“Don’t lend them the legitimacy of your institution. Don’t publish their words uncritically. Don’t’ publish them at all unless you have a subject matter expert to dissect them and present them as the falsehood they are. This is life and death for us”.
That last sentence has a grave and terrifying reality to it, given Conger lives in Charlottesville. “I get so many death threats I can catalogue them by the gunmaker mentioned”, she wrote in 2019. Of course, it’s completely baffling why they wouldn’t ask for Conger’s perspective. More telling is that they expect her to happily pass on the contact details of people who explicitly want to kill her.
In fact, many American anti-racist activists now refuse to speak to journalists if those same journalists are giving a platform to white supremacists (in much the same way climate scientists had to deny comments if those stories also featured deniers).
A smattering of Australian journalists are tuned into the tactics of white supremacists, the alt-right and terror groups, and are figuring out new approaches to dealing with the rising terror threat of white supremacists.
This comes at a time when these terror groups are beginning to ramp up in Australia: “Far-right violent extremism constitutes up to 40% of the Australian domestic spy agency’s counter-terrorism caseload, up from 10-15% before 2016″. A teenager from Albury in New South Wales was planning a “mass casualty attack” just prior to being arrested. Australia’s anti-terror regimes are failing to do much of anything about it. An inquiry will focus on social media, but has no mention of television, print or legacy digital media: Andrew Bolt is free to write about how the white race is being wiped out by dirty ethnics, as much as he pleases.
These terror groups aren’t growing in the widespread air of suspicion and paranoia that surrounded Islamic terror in the 2000s. They’re free and unhindered. They have the support of sympathetic voices in police, political and media establishments, and they have the support of people who can’t process that they’re a direct threat to our safety. They have journalists hunting tirelessly to find ways to elevate their voices to larger audiences.

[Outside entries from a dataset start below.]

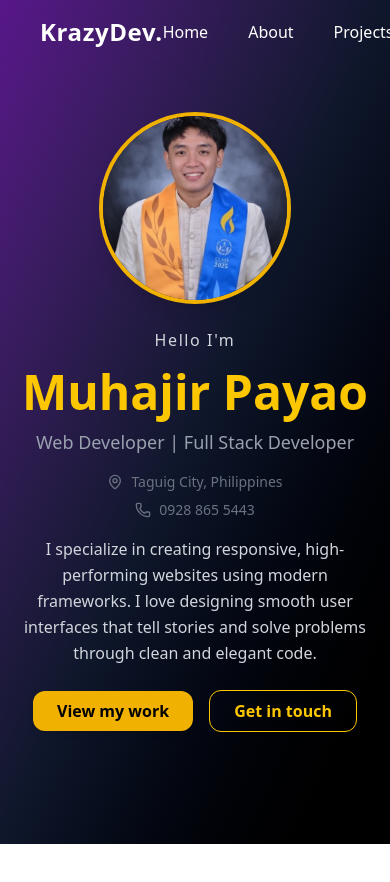
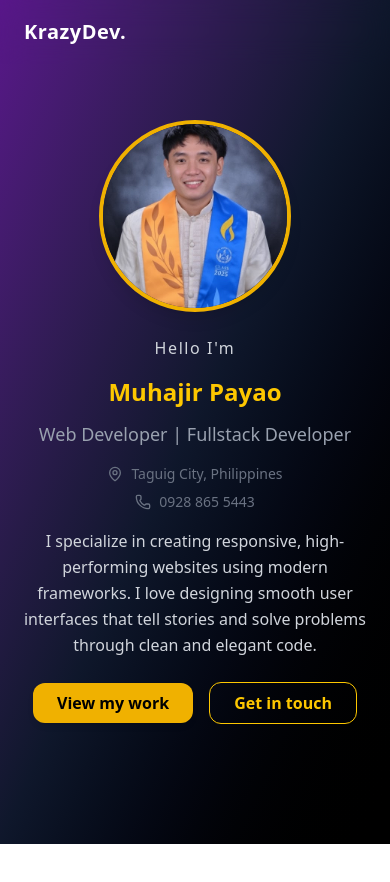
Before and after one commit to muhajirpayao/portfolio-react, a React (Vite) app: page / in a window 390 px wide. Shown: the top 882 px of the page. Built offline with nearby package versions, Linux system fonts and the light colour scheme.

Commit message:
home responsiveness

```diff
--- a/src/home/Home.jsx
+++ b/src/home/Home.jsx
@@ -1,7 +1,10 @@
 import react from '../assets/react.svg';
-import { Mail, Github, MapPin, Phone, Twitter, Facebook } from "lucide-react";
+import hero from '../assets/hero.jpg';
+import html from '../assets/html.png';
+import { Mail, Github, MapPin, Phone, Twitter, Facebook  } from "lucide-react";
 import { motion } from "framer-motion";
 import { useEffect, useState } from "react";
+
 
 const Home = () => {
     const [isScrolled, setIsScrolled] = useState(false);
@@ -19,24 +22,30 @@ const Home = () => {
 
             {/* Navbar */}
             <header
-                className={`fixed top-0 z-50 w-full px-10 flex items-center justify-between h-16 backdrop-blur-md transition-all duration-500 ${isScrolled ? "bg-black/70 shadow-md" : "bg-transparent"
+  className={`fixed top-0 z-50 w-full px-6 md:px-10 flex items-center justify-between h-16 backdrop-blur-md transition-all duration-500 ${
+    isScrolled ? "bg-black/70 shadow-md" : "bg-transparent"
   }`}
 >
-                <h1 className="text-white font-bold text-2xl tracking-wide">
+  {/* Logo */}
+  <h1 className="text-white font-bold text-xl sm:text-2xl tracking-wide">
     KrazyDev.
   </h1>
 
-                <nav>
-                    <ul className="flex space-x-10 text-white cursor-pointer">
+  {/* Desktop Navigation (hidden on mobile) */}
+  <nav className="hidden md:flex">
+    <ul className="flex space-x-10 text-white cursor-pointer font-medium">
       <li className="hover:text-yellow-400 transition-colors duration-300">
         <a href="#home">Home</a>
       </li>
+
       <li className="hover:text-yellow-400 transition-colors duration-300">
         <a href="#about">About</a>
       </li>
+
       <li className="hover:text-yellow-400 transition-colors duration-300">
         <a href="#projects">Projects</a>
       </li>
+
       <li className="hover:text-yellow-400 transition-colors duration-300">
         <a href="#contact">Contact</a>
       </li>
@@ -59,7 +68,7 @@ const Home = () => {
                     className="w-48 h-48 rounded-full overflow-hidden shadow-lg border-4 border-yellow-500"
                 >
                     <img
-                        src="/src/assets/hero.jpg"
+                        src={hero}
                         alt="hero"
                         className="w-full h-full object-cover hover:scale-110 transition-transform duration-500"
                     />
@@ -72,11 +81,12 @@ const Home = () => {
                     className="mt-6"
                 >
                     <p className="text-gray-300 tracking-widest">Hello I'm</p>
-                    <h1 className="text-5xl font-extrabold text-yellow-400 mt-4 mb-3">
+ <h1 className="text-2xl sm:text-3xl md:text-5xl lg:text-6xl font-extrabold text-yellow-400 mt-4 mb-3">
   Muhajir Payao
 </h1>
+
                     <h3 className="text-gray-400 text-lg mb-4">
-                        Web Developer | Full Stack Developer
+                        Web Developer | Fullstack Developer
                     </h3>
 
                     {/* Location and Phone Info */}
```
Lines whose indentation alone changed are shown as unchanged.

It wasn’t that long ago that Australia’s largest white nationalist political party helped a guy into office who called for a ‘final solution’ on immigration, and publicly celebrated the actions of the Christchurch shooter. Large-scale media campaigns targeting non-white Australian occur alongside this rising drumbeat. The ‘African gangs‘ panic, the Yassmin Abdel-Magied attacks, front pages featuring young black women who’d breached COVID19 quarantine, spurring incredible amounts of abuse. None of these are treated as a threat, or as a contributor to the solidifying web of white nationalist violence around the world.
As America’s white supremacist groups evolve further into a violent terror network, and Australia’s racist organisations follow suit, it’s shocking to see that prominent, powerful journalists at the country’s national broadcaster frozen in time, from 1964 to now. Christchurch should have changed this. The Capitol attack should have changed this. Charlottesville should have changed this. Change is possible: you don’t see climate deniers given a platform anymore. There are no excuses.
That this persists isn’t disappointing. It’s terrifying. It’s danger. The Christchurch attacker posting lengthy celebratory comments on Triple J Hack videos should’ve sparked a massive reckoning, but all that happened was a muted erasure and a rapid forgetting.
Journalists: please, don’t wait until a mass casualty attack in Australia before you decide to stop playing directly into the hands of white supremacists. There are no more chances. We are here now, and we are in danger.